It’s primary objective is to help areas that suffer from high unemployment rates and help develop parts of the region who, historically, have been underdeveloped for one reason or another.

Take a look at any of that criteria. Alabama’s Black Belt meets each and every one of them.

The DRA’s goals are to advance the productivity and economic competitiveness of the Delta workforce, to strengthen the Delta’s physical and digital connections to the global economy and to create critical mass within Delta communities through grant research writing and administrative training.

“What they’re trying to do is create leadership to try and work towards getting resolutions on some of these issues and bringing this part of the world up and in speed with some of the other parts of the world and within our country,” Grayson says.

That’s no small task. Primarily because it’s never been done before. The vast majority of this area that has experienced some marked form of development has, mostly, community members and local initiatives to thank for it.

The leadership course that Grayson will be involved with is a one-year course. Members are divided into teams and given a project that will benefit this region. Each state has six representatives, totaling 48 members per session.

Grayson said his group is considering working on a project dealing with GIS — global information systems — that can help cities and towns develop geographical information that can be used in many ways, including recruiting businesses.

That may sound too technical or not practical but its applications in everyday life – from mapping to 911 and emergency response – are very real.

It can be used this to help chart city water and sewer lines, saving tax dollars and improving the accuracy of these types of records.

It can be used on local businesses and homes to help determine where people can go in case of emergencies.
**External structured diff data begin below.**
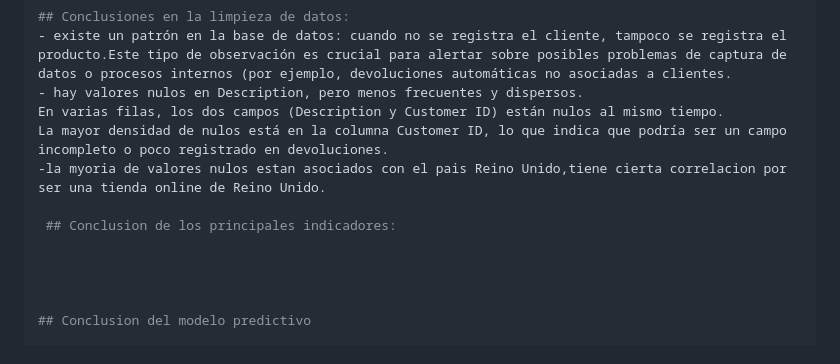
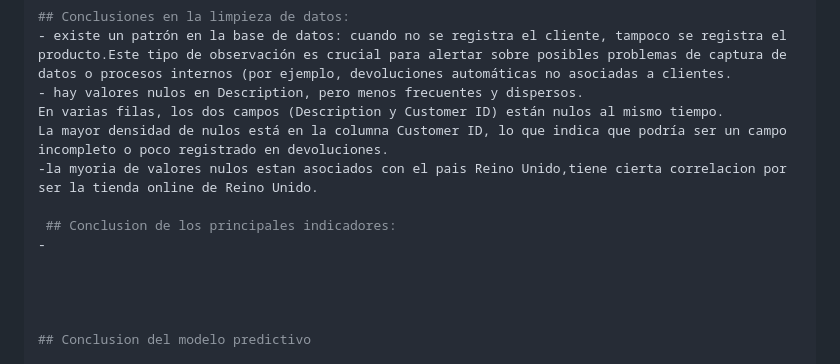
Before and after one commit to luismontes031/Predictive-Sales-Analysis-, a Markdown page: README.md, the part around the change. GitHub-like rendering.

```diff
--- a/README.md
+++ b/README.md
@@ -315,9 +315,10 @@ print(f"Theil's U: {u_stat:.3f}  (U<1 → Prophet mejor que ingenuo)")
 - hay valores nulos en Description, pero menos frecuentes y dispersos.
 En varias filas, los dos campos (Description y Customer ID) están nulos al mismo tiempo.
 La mayor densidad de nulos está en la columna Customer ID, lo que indica que podría ser un campo incompleto o poco registrado en devoluciones.
--la myoria de valores nulos estan asociados con el pais Reino Unido,tiene cierta correlacion por ser una tienda online de Reino Unido.
+-la myoria de valores nulos estan asociados con el pais Reino Unido,tiene cierta correlacion por ser la tienda online de Reino Unido.
 
  ## Conclusion de los principales indicadores:
+-
 
 
 
```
It can strategically place residents at shelters and hospitals based on their locale and the availability of these services.

It can be used as an economic development tool.

As Mike Grayson has said many times before, “it’s just one more tool in the toolbox.”

That Mayor Grayson has been tapped to serve with this council is a good thing.

The only people who are going to look out for Demopolis are those of us who live and work here.

We’re glad to see that Mayor Grayson has put himself in position to snag any little piece of the pie that may wander down the chute.